[Action item] What is needed is an exact copy of the entries below, with the pictures left out.

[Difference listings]

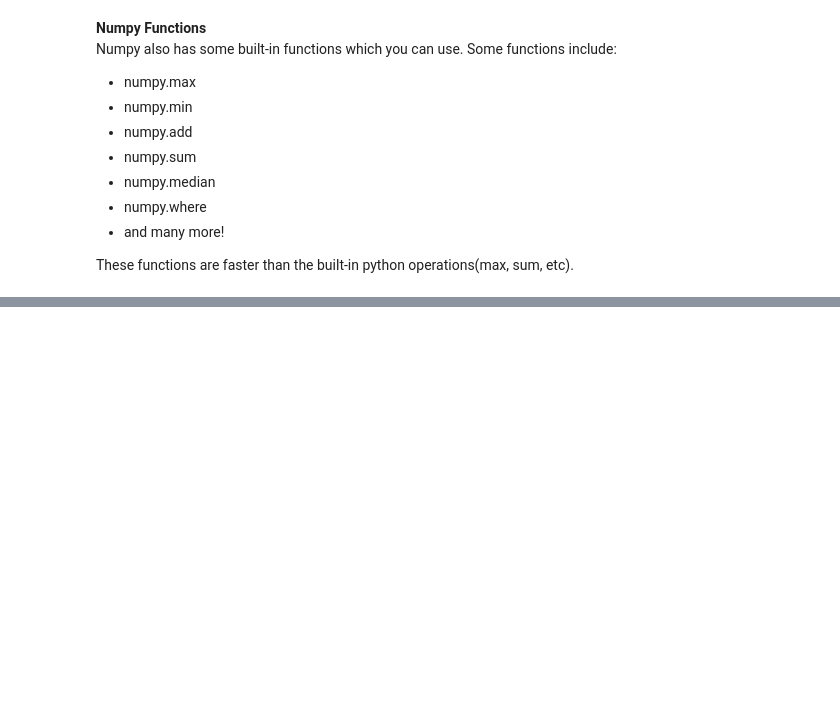
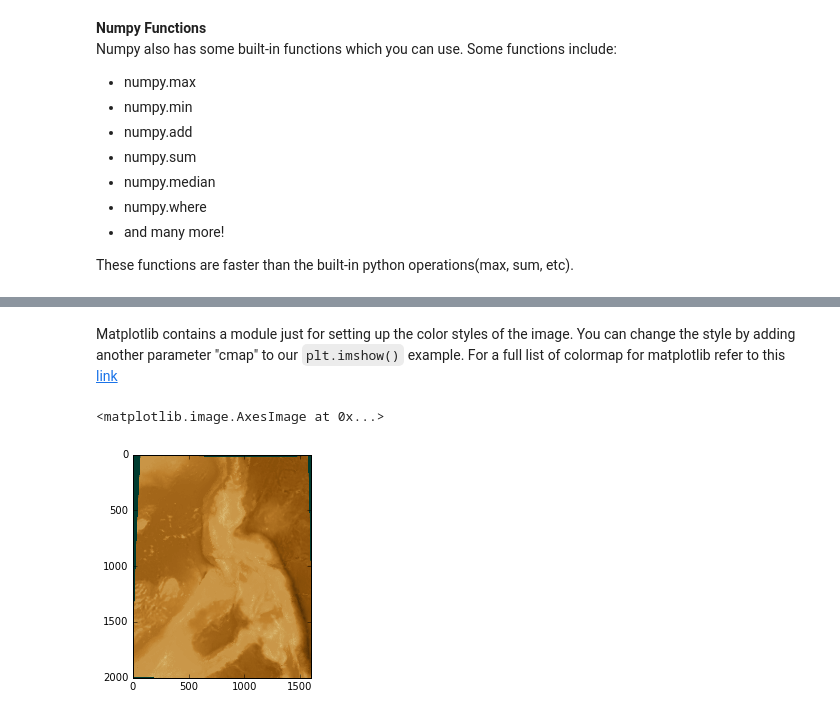
Before and after one commit to lkpanganiban/geopython-tutorial, a Jupyter notebook: GeoPython Workshop.ipynb, the cells around one changed output, grey strips where cells are left out. Drawn from its saved outputs; the diff is of its cells as text; code cells hidden in the pictures; blank space fills up the shorter version.

````diff
--- a/GeoPython Workshop.ipynb
+++ b/GeoPython Workshop.ipynb
@@ -421,0 +427,7 @@ plt.imshow(band2[0])
+# %% [markdown]
+Matplotlib contains a module just for setting up the color styles of the image. You can change the style by adding another parameter "cmap" to our ```plt.imshow()``` example. For a full list of colormap for matplotlib refer to this [link](http://matplotlib.org/examples/color/colormaps_reference.html)
+# %%
+plt.imshow(bathymetry[0], cmap="BrBG")
+# %% [output]
+<matplotlib.image.AxesImage at 0x...>
+[figure, added]
````
Also changed, not shown: parts of 18 cells of this notebook, 1 other file.
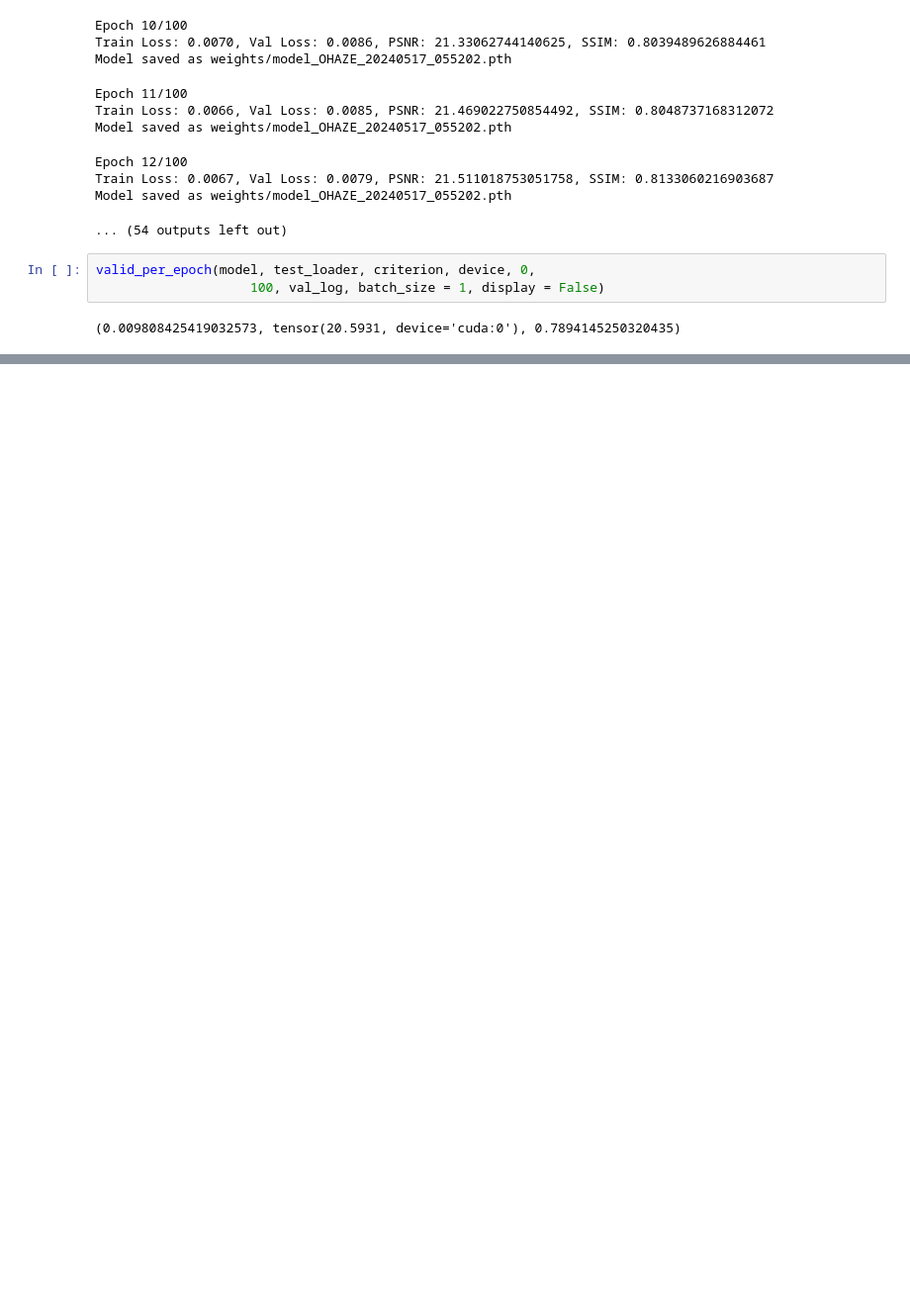
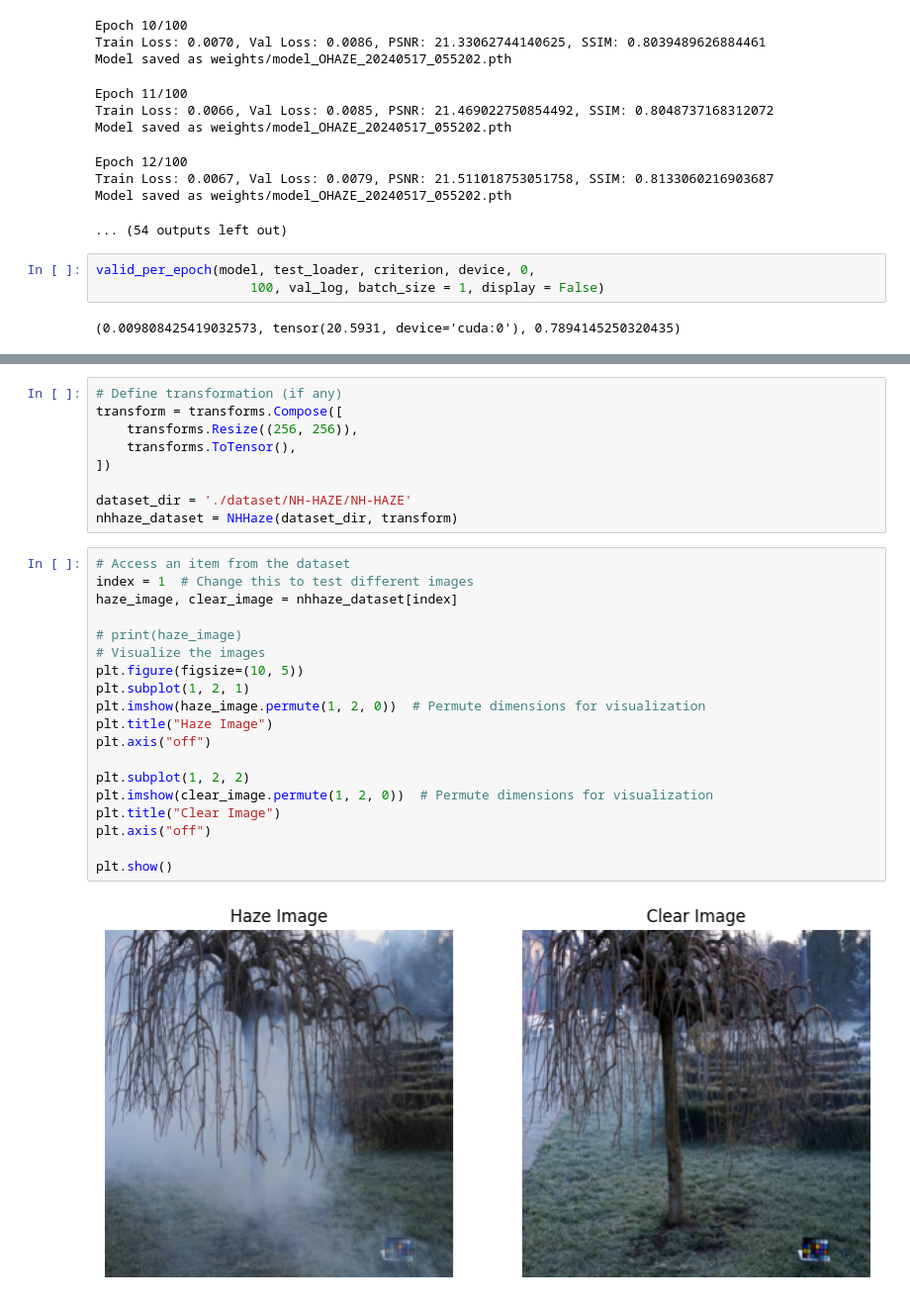
Before and after one commit to Longcodedao/dehaze-involution, a Jupyter notebook: testing_dataset.ipynb, the cells around one changed output, grey strips where cells are left out. Shown at 99% size. Cells and saved outputs as stored; diff of their text form; blank space fills up the shorter version.

```diff
--- a/testing_dataset.ipynb
+++ b/testing_dataset.ipynb
@@ -218,0 +494,30 @@ valid_per_epoch(model, test_loader, criterion, device, 0,
+# %%
+# Define transformation (if any)
+transform = transforms.Compose([
+    transforms.Resize((256, 256)),
+    transforms.ToTensor(),
+])
+
+dataset_dir = './dataset/NH-HAZE/NH-HAZE'
+nhhaze_dataset = NHHaze(dataset_dir, transform)
+# %%
+# Access an item from the dataset
+index = 1  # Change this to test different images
+haze_image, clear_image = nhhaze_dataset[index]
+
+# print(haze_image)
+# Visualize the images
+plt.figure(figsize=(10, 5))
+plt.subplot(1, 2, 1)
+plt.imshow(haze_image.permute(1, 2, 0))  # Permute dimensions for visualization
+plt.title("Haze Image")
+plt.axis("off")
+
+plt.subplot(1, 2, 2)
+plt.imshow(clear_image.permute(1, 2, 0))  # Permute dimensions for visualization
+plt.title("Clear Image")
+plt.axis("off")
+
+plt.show()
+# %% [output]
+[figure, added]
```
Also changed, not shown: parts of 19 cells of this notebook, 8 other files.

[Output]
Before and after one commit to lkpanganiban/geopython-tutorial, a Jupyter notebook: GeoPython Workshop.ipynb, the cells around one changed output, grey strips where cells are left out. Drawn from its saved outputs; the diff is of its cells as text; code cells hidden in the pictures; blank space fills up the shorter version.

````diff
--- a/GeoPython Workshop.ipynb
+++ b/GeoPython Workshop.ipynb
@@ -421,0 +427,7 @@ plt.imshow(band2[0])
+# %% [markdown]
+Matplotlib contains a module just for setting up the color styles of the image. You can change the style by adding another parameter "cmap" to our ```plt.imshow()``` example. For a full list of colormap for matplotlib refer to this [link](http://matplotlib.org/examples/color/colormaps_reference.html)
+# %%
+plt.imshow(bathymetry[0], cmap="BrBG")
+# %% [output]
+<matplotlib.image.AxesImage at 0x...>
+[figure, added]
````
Also changed, not shown: parts of 18 cells of this notebook, 1 other file.
Before and after one commit to Longcodedao/dehaze-involution, a Jupyter notebook: testing_dataset.ipynb, the cells around one changed output, grey strips where cells are left out. Shown at 99% size. Cells and saved outputs as stored; diff of their text form; blank space fills up the shorter version.

```diff
--- a/testing_dataset.ipynb
+++ b/testing_dataset.ipynb
@@ -218,0 +494,30 @@ valid_per_epoch(model, test_loader, criterion, device, 0,
+# %%
+# Define transformation (if any)
+transform = transforms.Compose([
+    transforms.Resize((256, 256)),
+    transforms.ToTensor(),
+])
+
+dataset_dir = './dataset/NH-HAZE/NH-HAZE'
+nhhaze_dataset = NHHaze(dataset_dir, transform)
+# %%
+# Access an item from the dataset
+index = 1  # Change this to test different images
+haze_image, clear_image = nhhaze_dataset[index]
+
+# print(haze_image)
+# Visualize the images
+plt.figure(figsize=(10, 5))
+plt.subplot(1, 2, 1)
+plt.imshow(haze_image.permute(1, 2, 0))  # Permute dimensions for visualization
+plt.title("Haze Image")
+plt.axis("off")
+
+plt.subplot(1, 2, 2)
+plt.imshow(clear_image.permute(1, 2, 0))  # Permute dimensions for visualization
+plt.title("Clear Image")
+plt.axis("off")
+
+plt.show()
+# %% [output]
+[figure, added]
```
Also changed, not shown: parts of 19 cells of this notebook, 8 other files.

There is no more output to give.